If not, we could just across the road leisurely and would have booked ourselves an hour boat cruise tour, like what we did when in Amsterdam. For those who are interested may explore Hamburg at your own pace and enjoy either a hop-on hop-off bus tour with harbor and Lake Alster cruises on the exciting Hamburg shore excursion. Jump aboard a HOHO double-decker bus at the St Pauli Port and discover top attractions including St Michael’s Church, Harbour City, the Reeperbahn and the pretty Krameramt district. It will take around 1 hour boat cruise through Hamburg's warehouse district to Harbour City whilst enjoying a fine city views from a different perspective. The cruise shall pass the waters of serene Lake Alster and admire the villas and gardens lining its shore.

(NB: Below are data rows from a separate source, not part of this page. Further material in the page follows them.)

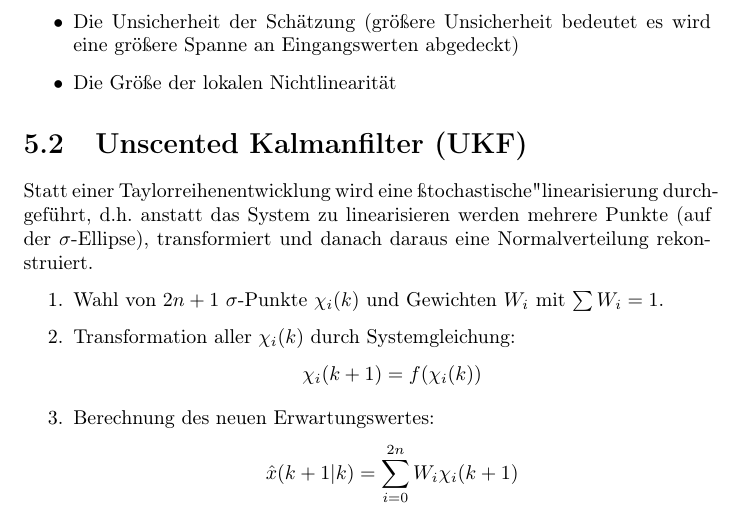
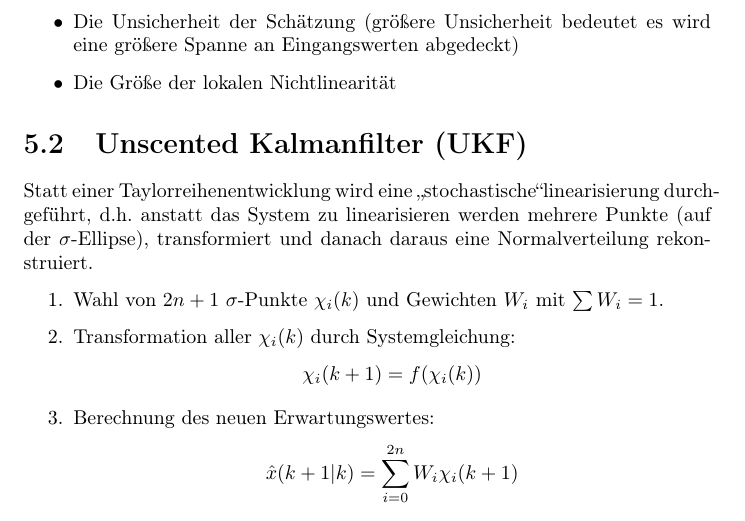
Before and after one commit to aul12/Zusammenfassung-Filter-und-Trackingverfahren, a LaTeX document (main.tex, which reads GaussfilterNichtLinear.tex): part of page 18 of 32, cut so that both start at the same text. Compiled offline with pdfLaTeX.

Commit message:
Fix quotes

```diff
--- a/GaussfilterNichtLinear.tex
+++ b/GaussfilterNichtLinear.tex
@@ -52,7 +52,7 @@ Die Güte es EKF hängt von zwei Faktoren ab:
 \end{itemize}
 
 \section{Unscented Kalmanfilter (UKF)}
-Statt einer Taylorreihenentwicklung wird eine "stochastische" linearisierung durchgeführt, d.h. anstatt das System
+Statt einer Taylorreihenentwicklung wird eine \glqq stochastische\grqq linearisierung durchgeführt, d.h. anstatt das System
 zu linearisieren werden mehrere Punkte (auf der $\sigma$-Ellipse), transformiert und danach daraus eine
 Normalverteilung rekonstruiert.
 
```
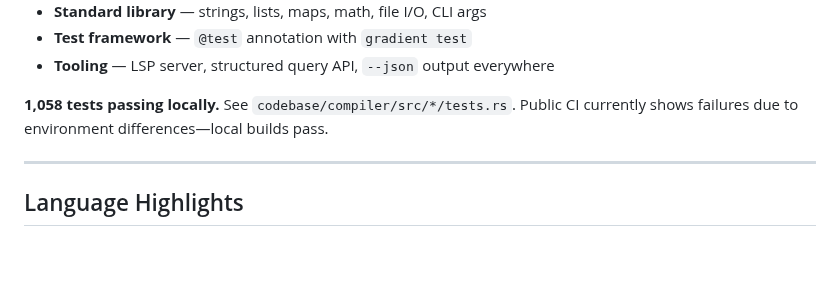
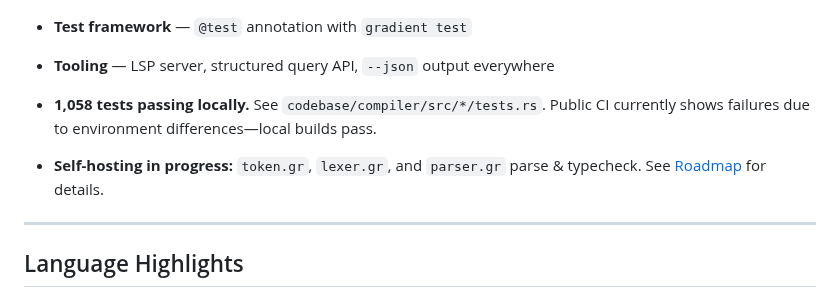
Before and after one commit to Ontic-Systems/Gradient, a Markdown page: README.md, the part around the change. GitHub-like rendering; blank space fills up the shorter version.

```diff
--- a/README.md
+++ b/README.md
@@ -99,7 +99,8 @@ wasmtime hello.wasm  # Run with wasmtime
 - **Test framework** — `@test` annotation with `gradient test`
 - **Tooling** — LSP server, structured query API, `--json` output everywhere
 
-**1,058 tests passing locally.** See `codebase/compiler/src/*/tests.rs`. Public CI currently shows failures due to environment differences—local builds pass.
+- **1,058 tests passing locally.** See `codebase/compiler/src/*/tests.rs`. Public CI currently shows failures due to environment differences—local builds pass.
+- **Self-hosting in progress:** `token.gr`, `lexer.gr`, and `parser.gr` parse & typecheck. See [Roadmap](docs/roadmap.md) for details.
 
 ---
 
```
Also changed, not shown: docs/roadmap.md (+27 -7 lines).
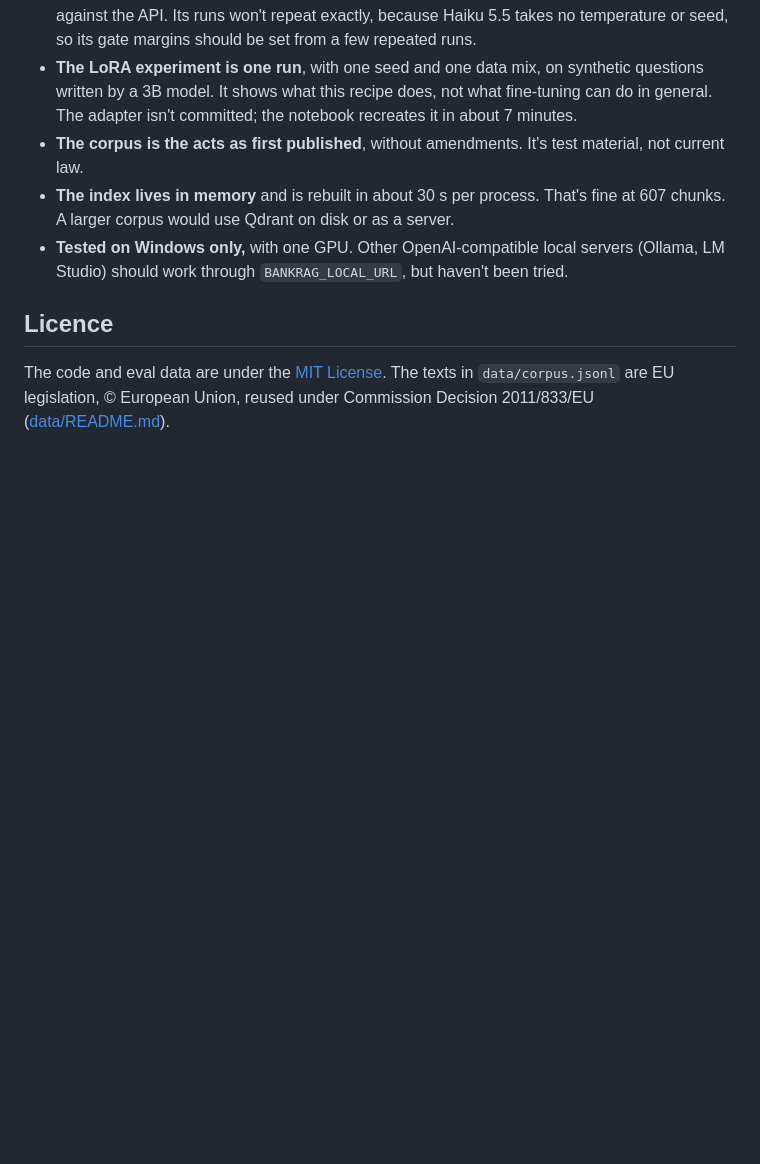
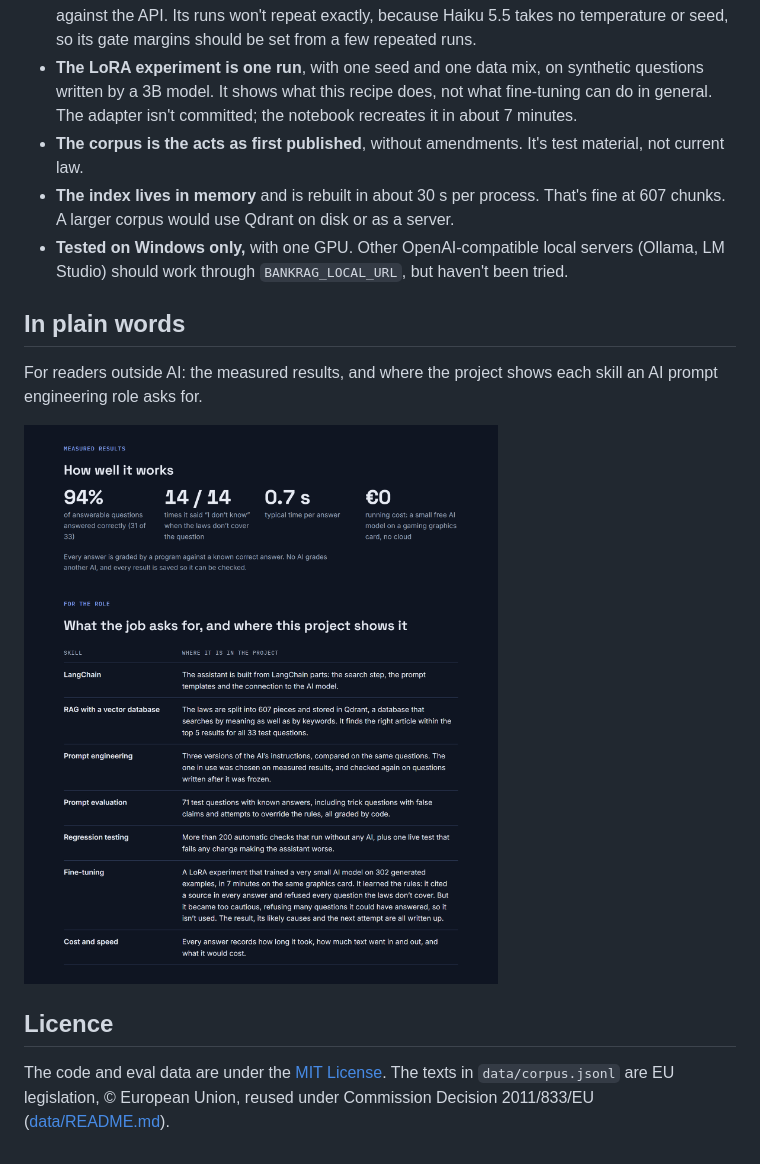
Before and after one commit to Renis032/BankingRAGEval, a Markdown page: README.md, the part around the change. Drawn GitHub-style; pictures changed too: docs/figures/results.png; blank space fills up the shorter version.

Commit message:
Show the fine-tuning result in the plain-language overview
The overview's skills table now states the LoRA outcome in plain words
instead of "being measured", the screenshot is re-taken from it, and the
README ends with that screenshot for readers outside AI.

Co-Authored-By: Claude Opus 5.5 <noreply@anthropic.com>

```diff
--- a/README.md
+++ b/README.md
@@ -240,6 +240,12 @@ tests/              offline tests, plus test_prompt_regression.py (marked live)
 - **The index lives in memory** and is rebuilt in about 30 s per process. That's fine at 607 chunks. A larger corpus would use Qdrant on disk or as a server.
 - **Tested on Windows only,** with one GPU. Other OpenAI-compatible local servers (Ollama, LM Studio) should work through `BANKRAG_LOCAL_URL`, but haven't been tried.
 
+## In plain words
+
+For readers outside AI: the measured results, and where the project shows each skill an AI prompt engineering role asks for.
+
+![Measured results in plain words (94% answered correctly, 14 of 14 correct refusals, 0.7 s per answer, no running cost), and a table mapping LangChain, RAG with a vector database, prompt engineering, prompt evaluation, regression testing, fine-tuning and cost tracking to where each appears in the project.](docs/figures/results.png)
+
 ## Licence
 
 The code and eval data are under the [MIT License](LICENSE). The texts in `data/corpus.jsonl` are EU legislation, © European Union, reused under Commission Decision 2011/833/EU ([data/README.md](data/README.md)).
```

Hotel Fuerst Bismarck has been classified as a superior 3-star hotel which is set in a leisure cum tourist area. It is located minutes away from Hamburg Dungeon, Park Planten un Blomen and Congress Center Hamburg. The hotel building was renovated in 2012. Our hotel rate was without breakfast but according to the receptionist they serves a rich buffet breakfast every morning. Besides, their popular restaurant serves special meals which guests can enjoy. They also has a lounge bar serving bottled drinks.




There’s various facilities in the hotel that the guests may use, i.e. shopping service, wake up service and 24-hour reception including facilities for those who want them to do currency exchange, a garage and a tour desk. The hotel boasts central location in Hamburg close to Hauptbahnhof Nord underground station. Approximately 20 minutes from the center of Hamburg. Wi-Fi, bathroom amenities, bottled water, flat screen TV etc. is being provided free of charge. And do enjoy a free apple at the reception desk. You may take as many as you can eat.


Antique cabinet that I adored

Hotel Fuerst Bismarck provides easy access to the Hauptbahnhof city rail and a fast access to Hamburg airport which is about 10km away from the hotel. The hotel check in time is from 13:00 hours and check out at until 11:00 hours. An extra bed is charged at EUR 25 per person per night in an extra bed. There are 3 types of bedroom available, a Standard room, a Comfort room and a Superior room. Except for superior the standard and comfort measured 18m2 and 24m2 respectively. Superior room is set in extra charming and individually designed room to give their guest a relaxed feeling, boasts high-quality sleeping zone, seating area, functional desk space and fully equipped bathroom with shower.



Access area and lifts for easy convenience, especially when dealing with luggage